Check each line of the material for the string "const", then give only how many lines have it.

========================================

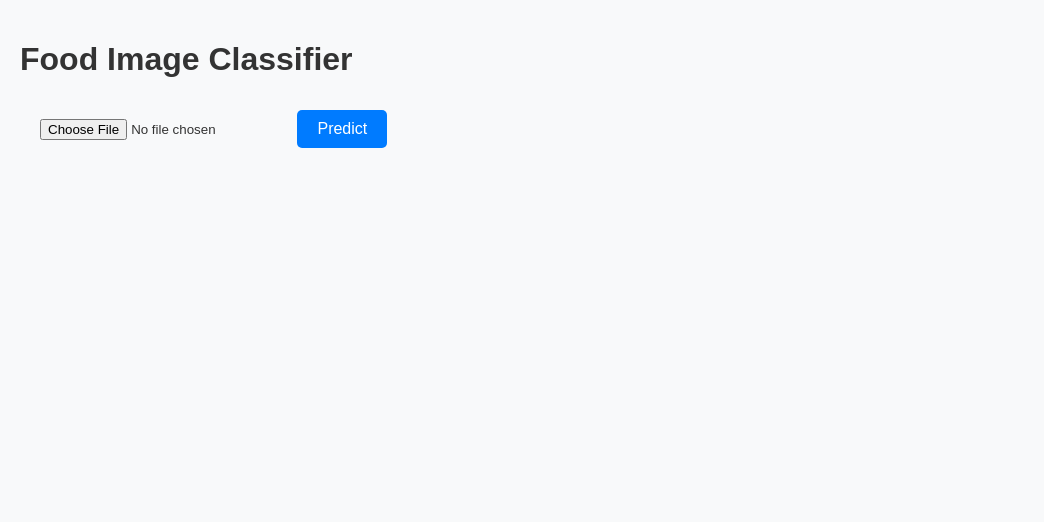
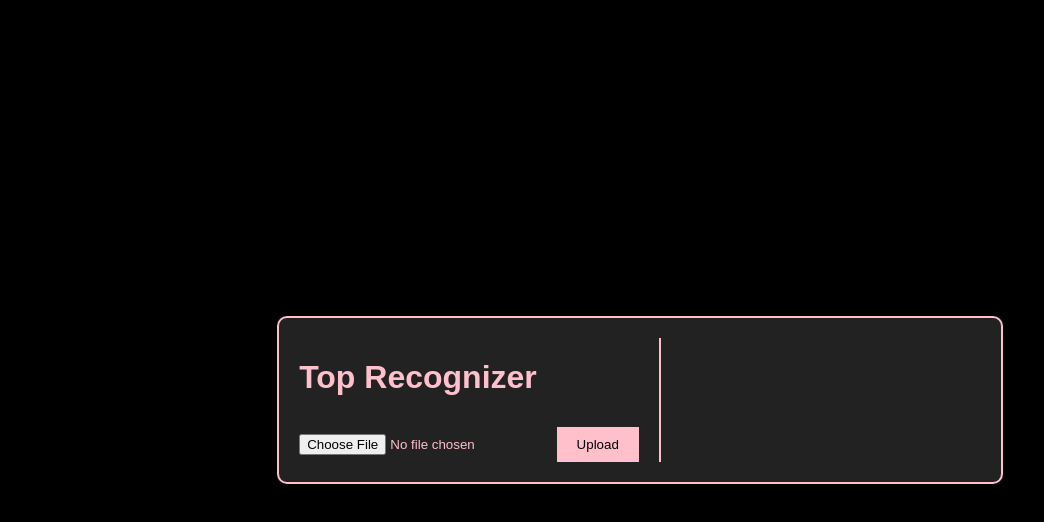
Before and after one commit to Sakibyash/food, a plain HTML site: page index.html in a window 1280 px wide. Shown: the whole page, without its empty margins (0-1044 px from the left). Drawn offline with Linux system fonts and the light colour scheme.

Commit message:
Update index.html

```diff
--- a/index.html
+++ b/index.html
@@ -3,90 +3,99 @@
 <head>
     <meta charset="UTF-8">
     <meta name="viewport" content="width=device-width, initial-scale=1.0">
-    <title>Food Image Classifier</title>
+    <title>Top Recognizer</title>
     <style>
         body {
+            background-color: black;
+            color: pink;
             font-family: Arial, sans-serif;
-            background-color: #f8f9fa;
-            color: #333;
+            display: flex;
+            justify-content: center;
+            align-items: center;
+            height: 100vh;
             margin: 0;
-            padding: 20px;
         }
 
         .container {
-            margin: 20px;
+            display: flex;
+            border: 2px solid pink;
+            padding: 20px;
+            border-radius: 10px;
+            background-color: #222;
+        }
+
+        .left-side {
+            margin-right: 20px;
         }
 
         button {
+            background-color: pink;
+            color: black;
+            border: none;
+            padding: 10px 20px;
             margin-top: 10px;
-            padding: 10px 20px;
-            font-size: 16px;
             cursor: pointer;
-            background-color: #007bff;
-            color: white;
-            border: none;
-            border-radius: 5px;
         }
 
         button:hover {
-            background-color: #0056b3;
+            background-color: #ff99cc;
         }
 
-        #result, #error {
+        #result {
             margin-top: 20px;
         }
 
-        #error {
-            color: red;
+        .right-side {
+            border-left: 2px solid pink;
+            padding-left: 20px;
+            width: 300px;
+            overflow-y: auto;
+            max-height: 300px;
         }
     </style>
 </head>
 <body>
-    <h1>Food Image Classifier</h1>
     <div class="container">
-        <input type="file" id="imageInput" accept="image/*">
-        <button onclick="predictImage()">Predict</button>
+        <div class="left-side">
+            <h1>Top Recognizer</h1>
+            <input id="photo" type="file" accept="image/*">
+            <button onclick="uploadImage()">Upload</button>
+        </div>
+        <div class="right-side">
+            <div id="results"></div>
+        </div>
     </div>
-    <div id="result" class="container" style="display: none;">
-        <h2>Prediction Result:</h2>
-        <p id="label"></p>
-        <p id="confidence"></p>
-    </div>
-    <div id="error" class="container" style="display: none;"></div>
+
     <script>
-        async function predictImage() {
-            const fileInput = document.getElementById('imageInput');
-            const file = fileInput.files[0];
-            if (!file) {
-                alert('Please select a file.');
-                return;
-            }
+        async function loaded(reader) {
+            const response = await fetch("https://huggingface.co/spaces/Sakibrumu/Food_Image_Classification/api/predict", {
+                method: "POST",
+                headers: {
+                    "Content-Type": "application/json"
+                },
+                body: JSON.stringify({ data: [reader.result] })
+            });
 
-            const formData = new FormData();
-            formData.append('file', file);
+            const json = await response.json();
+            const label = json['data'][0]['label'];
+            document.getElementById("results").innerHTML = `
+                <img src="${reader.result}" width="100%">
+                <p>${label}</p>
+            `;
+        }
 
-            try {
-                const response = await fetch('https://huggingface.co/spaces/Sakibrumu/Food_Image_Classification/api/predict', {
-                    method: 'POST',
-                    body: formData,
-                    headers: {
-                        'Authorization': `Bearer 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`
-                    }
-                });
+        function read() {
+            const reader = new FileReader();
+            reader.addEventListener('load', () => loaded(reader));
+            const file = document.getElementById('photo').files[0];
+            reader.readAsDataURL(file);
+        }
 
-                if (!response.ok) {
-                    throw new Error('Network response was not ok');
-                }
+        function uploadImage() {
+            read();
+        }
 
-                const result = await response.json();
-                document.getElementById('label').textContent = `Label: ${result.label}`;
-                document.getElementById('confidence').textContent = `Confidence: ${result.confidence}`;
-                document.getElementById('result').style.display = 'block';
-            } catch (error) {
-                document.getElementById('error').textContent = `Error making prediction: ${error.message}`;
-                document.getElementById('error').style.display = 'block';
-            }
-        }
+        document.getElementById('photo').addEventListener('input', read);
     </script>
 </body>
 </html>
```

========================================

**TASK SOLUTION**
10